Sometimes, all a brand needs is a good shake. Newly appointed creative director Joanna Sykes has certainly given Nicole Farhi that: In her first season at its helm, she's cleared away all that was digressive and superfluous, and instituted a regime of rigorous focus. As Sykes explained at the by-appointment Farhi presentation today, her first moves at the house were to shift production back to Italy, as part of a general recommitment to quality and to restore Farhi's original vision of her brand as an adaptable, man's-style wardrobe for women. So far, so good. And though this collection did feel rather formative—and justly so—it boasted so many fantastic pieces and such a well-defined point of view that you just had to look forward to the development to come.
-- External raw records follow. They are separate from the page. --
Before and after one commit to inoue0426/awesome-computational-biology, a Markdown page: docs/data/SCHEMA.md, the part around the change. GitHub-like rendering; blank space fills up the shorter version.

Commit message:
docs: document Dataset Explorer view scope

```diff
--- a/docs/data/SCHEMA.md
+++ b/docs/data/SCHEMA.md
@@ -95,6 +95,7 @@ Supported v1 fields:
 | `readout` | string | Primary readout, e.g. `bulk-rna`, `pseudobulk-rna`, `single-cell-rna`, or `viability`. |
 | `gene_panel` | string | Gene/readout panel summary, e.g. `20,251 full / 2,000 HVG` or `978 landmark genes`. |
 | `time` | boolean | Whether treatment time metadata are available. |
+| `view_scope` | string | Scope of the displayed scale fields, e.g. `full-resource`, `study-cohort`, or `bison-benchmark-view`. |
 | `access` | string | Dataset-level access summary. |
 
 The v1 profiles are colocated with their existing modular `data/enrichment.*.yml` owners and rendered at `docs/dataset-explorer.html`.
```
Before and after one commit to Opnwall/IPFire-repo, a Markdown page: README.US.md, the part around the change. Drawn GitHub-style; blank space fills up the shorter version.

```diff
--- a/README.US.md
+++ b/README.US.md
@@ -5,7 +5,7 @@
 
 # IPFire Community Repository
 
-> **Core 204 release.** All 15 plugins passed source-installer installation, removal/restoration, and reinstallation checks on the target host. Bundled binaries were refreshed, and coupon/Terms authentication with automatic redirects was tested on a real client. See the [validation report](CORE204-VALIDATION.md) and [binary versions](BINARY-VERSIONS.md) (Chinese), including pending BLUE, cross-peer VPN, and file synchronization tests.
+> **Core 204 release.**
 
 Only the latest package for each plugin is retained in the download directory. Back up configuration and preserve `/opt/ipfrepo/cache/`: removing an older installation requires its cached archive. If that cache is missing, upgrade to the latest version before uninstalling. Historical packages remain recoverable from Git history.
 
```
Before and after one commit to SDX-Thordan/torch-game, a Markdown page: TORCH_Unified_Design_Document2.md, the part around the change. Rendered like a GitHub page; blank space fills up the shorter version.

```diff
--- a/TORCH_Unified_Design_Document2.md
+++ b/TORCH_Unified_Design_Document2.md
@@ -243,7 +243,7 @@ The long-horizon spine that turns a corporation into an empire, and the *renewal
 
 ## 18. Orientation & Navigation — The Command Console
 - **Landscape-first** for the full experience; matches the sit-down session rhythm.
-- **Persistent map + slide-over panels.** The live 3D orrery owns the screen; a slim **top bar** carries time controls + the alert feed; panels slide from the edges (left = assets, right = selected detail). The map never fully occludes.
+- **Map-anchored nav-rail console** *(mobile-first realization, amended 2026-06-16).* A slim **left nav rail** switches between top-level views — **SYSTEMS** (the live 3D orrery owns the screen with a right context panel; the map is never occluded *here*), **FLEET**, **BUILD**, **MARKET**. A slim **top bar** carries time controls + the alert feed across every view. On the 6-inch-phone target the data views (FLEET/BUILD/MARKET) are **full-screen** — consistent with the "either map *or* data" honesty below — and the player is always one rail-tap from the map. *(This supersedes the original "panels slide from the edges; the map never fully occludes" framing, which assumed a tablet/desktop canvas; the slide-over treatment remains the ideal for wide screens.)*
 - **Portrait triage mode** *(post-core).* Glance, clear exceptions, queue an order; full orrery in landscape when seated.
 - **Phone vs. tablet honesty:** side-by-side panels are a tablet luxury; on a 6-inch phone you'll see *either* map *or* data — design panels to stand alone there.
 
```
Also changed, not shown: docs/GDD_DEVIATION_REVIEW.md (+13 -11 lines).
Sykes' emphasis here was on menswear-inspired looks; indeed, "emphasis" may be too weak a word, as the influence was evident in virtually every piece. The most interesting looks took traditional menswear elements and exaggerated them: to wit, a button-down shirt that incorporated a kind of cummerbund, or a magnified pinstripe print, or a dense, hand-loomed knit that blew up both the pattern and texture of tweed. Meanwhile, even the more mundane looks benefited from Sykes' razor-sharp cuts. This is a designer who knows her way around an angle; the collection as a whole had a cool sense of geometry. Farhi herself, of course, was pursuing a softer course in her final collections, and it was hard not to miss some of her sculptural fluidity; that said, in Sykes' previous gig heading up Aquascutum she always managed to infuse elements of femininity and sensuousness into erstwhile mannish clothes. You have to assume that Sykes will return to that form now that she's got her Nicole Farhi principles set down. All in all, this collection was a modest success on its own terms, and augured really well for Nicole Farhi's future.